This volume was published with the support of the Institute for Aegean Prehistory (INSTAP) of Philadelphia and contains the first corpus study of the Linear A archival documents from Haghia Triada, Crete. Its 147 clay tablets and more than 1000 cretulae, found at the beginning of the last century and dated approximately to the 15th century BCE, make up the largest archive so far from the Neopalatial period. They are the indispensable starting point for any attempt at understanding Minoan economy.


Paths into Script Formation in the Ancient Mediterranean


Our latest book, Paths into Script Formation in the Ancient Mediterranean, published as the first ever Supplement of SMEA NS (Studi Micenei ed Egeo Anatolici Nuova Serie), is out now! 

Here is how it starts:

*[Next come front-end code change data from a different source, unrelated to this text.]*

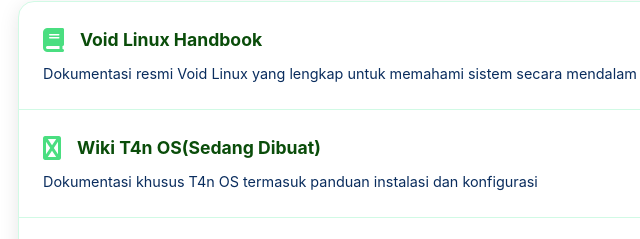
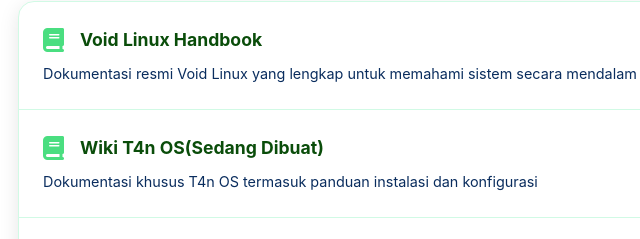
Before and after one commit to t4ngh0st/T4n-OS, a plain HTML site: page index.html in a window 1280 px wide. Shown: the part 2153-2392 px from the top of the page, 222-862 px from the left. Drawn offline with Linux system fonts and the light colour scheme.

Commit message:
Update index.html

```diff
--- a/index.html
+++ b/index.html
@@ -1261,7 +1261,7 @@
                 </div>
                 <div class="docs-list-item">
                     <div>
-                        <h3><i class="fas fa-wikipedia-w"></i> Wiki T4n OS(Sedang Dibuat)</h3>
+                        <h3><i class="fas fa-book"></i> Wiki T4n OS(Sedang Dibuat)</h3>
                         <p>Dokumentasi khusus T4n OS termasuk panduan instalasi dan konfigurasi</p>
                     </div>
                     <a href="#" class="docs-link">
```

All beginnings are arbitrary, often mysterious, at times accidental. For archaeologists, historians, and epigraphists, it is difficult, if not impossible, to know exactly when a point in a process becomes the beginning of something. Nowhere is this more acutely felt that in the inception of writing. We cannot, no matter how much data at our disposal, stare at the first written sign, at the first inscribed text, at the first painted word. We are at the mercy of whatever remains for posterity, left to handle physical vestiges selected at random by what one of our authors has described the “chronophage”. Time has slowly eroded the opportunity to reconstruct the tangible inception of writing.

This is where paths become important. At what point does the intention to create something declare itself, if the beginning is arbitrary? At what point does the accident become a prospect? At what moment is opportunity seized and longevity ensured? And who is responsible for such trajectories? The questions that underpin the many paths and creations of writing, the quest for pre-conditions that enable such creations, the contexts that determine birth and transmission, efficiency and permanence are the scope of this book.

Within this framework, the volume aims to throw light on the two different faces of the creation of writing – invention and adaptation – and on the multidimensional nature of such processes. These concepts are not simple, as they interface with other realms surrounding writing, such as the social and cultural contexts of local groups, their intentions in putting writing to use, the selections of sign shapes for a newly invented or newly adapted script, and its relation to iconography and language. All this brings to light different perceptions of what writing may signify for a group of individuals, the different ideological uses (and re-uses) of signs or symbols, and the claims to social differentiations underlying script creations or adaptations.



Anna Lucia D’Agata, Preface

Silvia Ferrara, Miguel Valério, Introduction

Image-Bound Scripts at the Inception of Writing
1. Roeland P.-J.E. Decorte, The Origins of Bronze Age Aegean Writing: Linear A, Cretan Hieroglyphic and a New Proposed Pathway of Script Formation
2. Mark Weeden, Hieroglyphic Writing on Old Hittite Seals and Sealings? Towards a Material Basis for Further Research

Adaptations: Between Pictorialism and Schematism
3. Juan Pablo Vita, José Ángel Zamora, The Byblos Script
4. Miguel Valério, Cypro-Minoan: An Aegean-derived Syllabary on Cyprus (and Elsewhere)
5. Javier de Hoz, The Southwestern Palaeo-Hispanic Script: State of Knowledge, Hypotheses and Controversies
6. Ignasi-Xavier Adiego, Local Adaptations of the Alphabet among the Non-Greek Peoples of Anatolia
7. Alex de Voogt, The Meroitic Writing System: Change and Variation

Patterns and Diversity: A World of Possibilities
8. Gordon Whittaker, Aztec Hieroglyphic Writing: A Comparative Perspective
9. Piers Kelly, The Invention, Transmission and Evolution of Writing: Insights from the New Scripts of West Africa